_WHAT TO DO_
From the entries below, return every line that includes the word "index".

___ DATASET ENTRIES

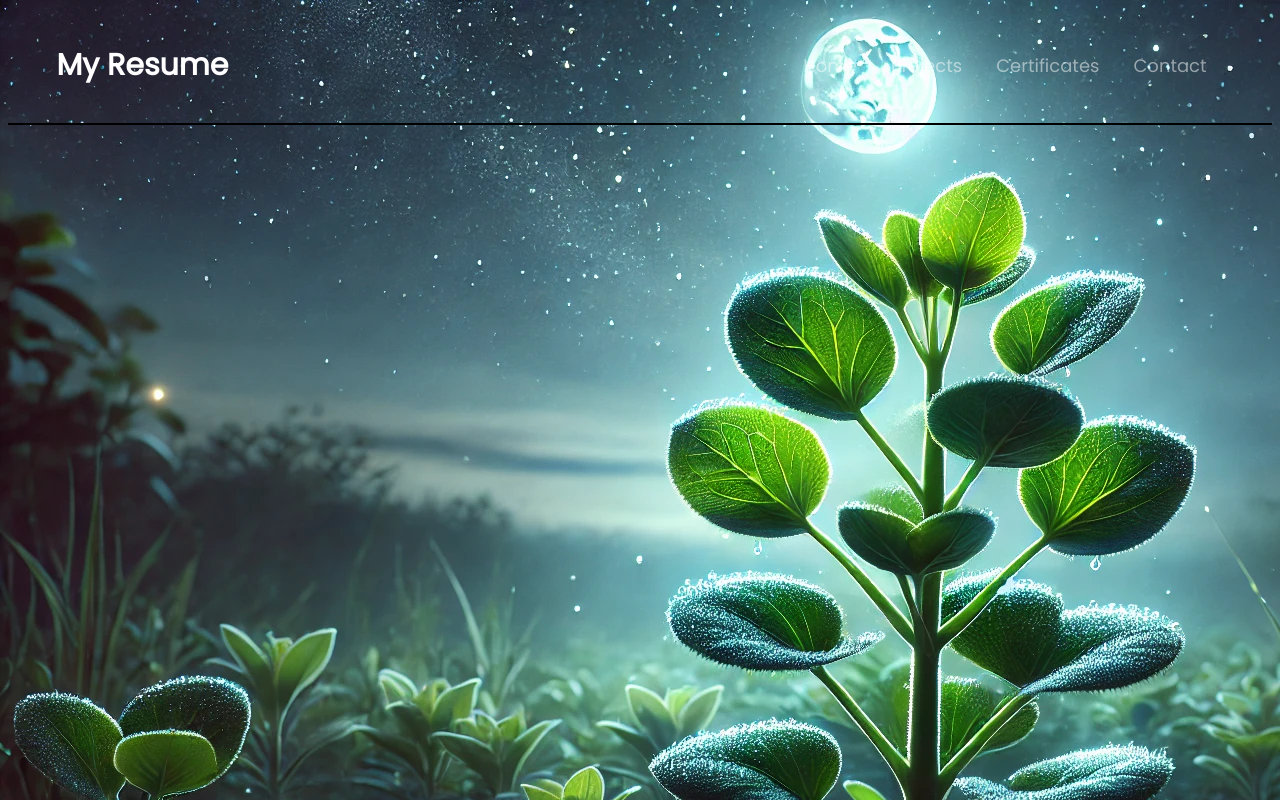
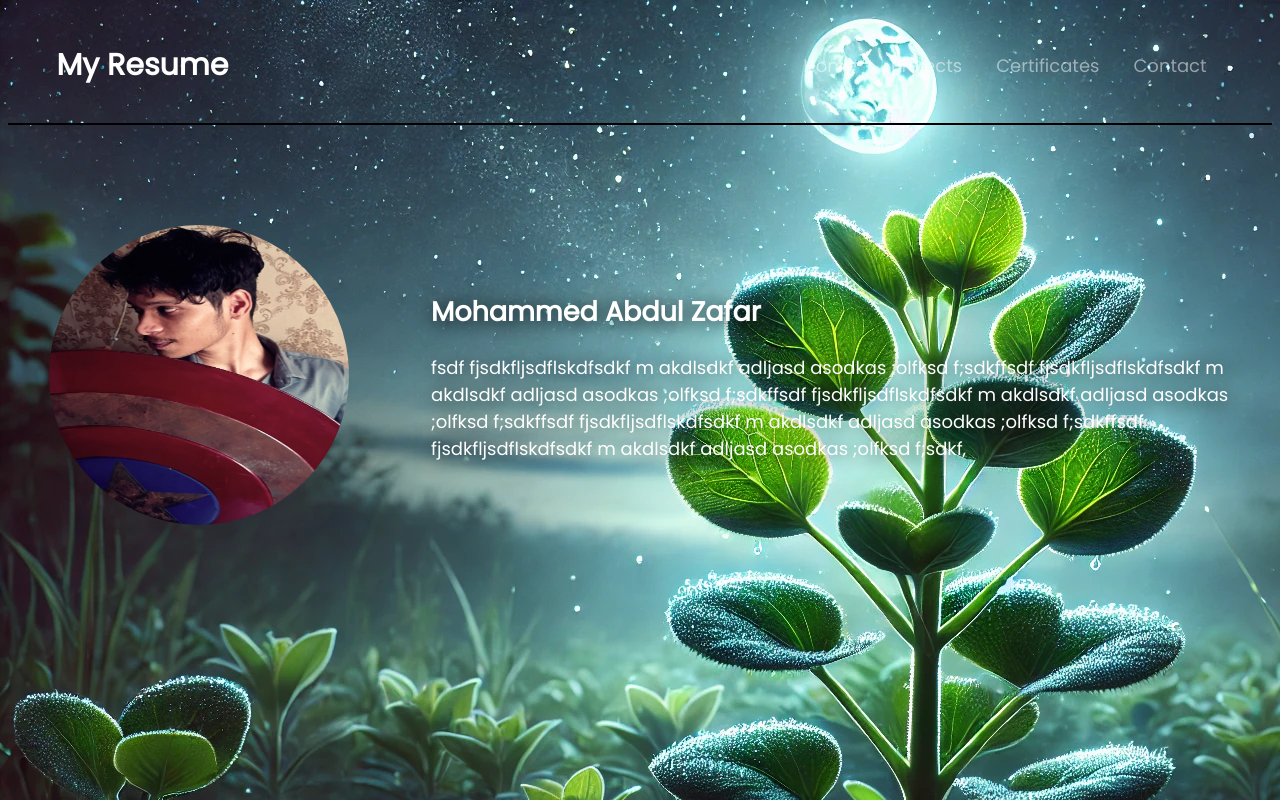
Before and after one commit to zafarabdul/My_Resume-AI-BOT, a Django app: page / in a window 1280 px wide. Run offline with Django 5.2, Linux system fonts and the light colour scheme.

Commit message:
section1

```diff
--- a/static/index.css
+++ b/static/index.css
@@ -2,9 +2,22 @@
     text-decoration:none;
     color:white;
 }
+section div{
+    margin:20px;
+}
+section{
+    display: flex;
+    justify-content: space-around;
+    margin-top:80px;
+    align-items:center ;
+    text-shadow:2px 2px 20px black;
+}
 body{
     background-image:url('back.webp');
-
+    background-repeat: no-repeat;
+    background-attachment: fixed;
+    font-family: 'Poppins', sans-serif;
+    font-size: 18px;
 }
 nav{
     display:flex;
@@ -34,3 +47,16 @@ nav{
     color:white;
     text-shadow:2px 2px 20px black;
 }
+#profile{
+    align-items: center;
+}
+#img{
+    border-radius: 50%;
+    transition-duration: 2s;
+}
+#img:hover{
+    transform: scale(1.3);
+}
+.desc{
+    max-width: 800px;
+}
--- a/templates/index.html
+++ b/templates/index.html
@@ -7,7 +7,7 @@
         <meta name="viewport" content="width=device-width, initial-scale=1">
         {% load static %}
         <link rel="stylesheet" href="{% static 'index.css' %}">
-        <script src="{% static 'script.js' %}"></script>
+        <script src="{% static 'index.js' %}"></script>
         <link href='https://fonts.googleapis.com/css?family=Poppins' rel='stylesheet'>
     </head>
     <body>
@@ -20,6 +20,12 @@
                 <div class='home'>Contact</div>
             </div>
         </nav>
-
+        <section>
+            <div id='profile'><img id='img'src={% static "zafar.jpg" %} width='300px' height='300px'></img></div>
+            <div class='desc'>
+                <h1>Mohammed Abdul Zafar</h1>
+                <p>fsdf fjsdkfljsdflskdfsdkf m akdlsdkf adljasd asodkas ;olfksd f;sdkffsdf fjsdkfljsdflskdfsdkf m akdlsdkf adljasd asodkas ;olfksd f;sdkffsdf fjsdkfljsdflskdfsdkf m akdlsdkf adljasd asodkas ;olfksd f;sdkffsdf fjsdkfljsdflskdfsdkf m akdlsdkf adljasd asodkas ;olfksd f;sdkffsdf fjsdkfljsdflskdfsdkf m akdlsdkf adljasd asodkas ;olfksd f;sdkf,</p>
+            </div>
+        </section>
     </body>
 </html>
```
Also changed, not shown: static/zafar.jpg (added).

______

_WRITTEN ANSWER_
--- a/static/index.css
+++ b/static/index.css
--- a/templates/index.html
+++ b/templates/index.html
         <link rel="stylesheet" href="{% static 'index.css' %}">
+        <script src="{% static 'index.js' %}"></script>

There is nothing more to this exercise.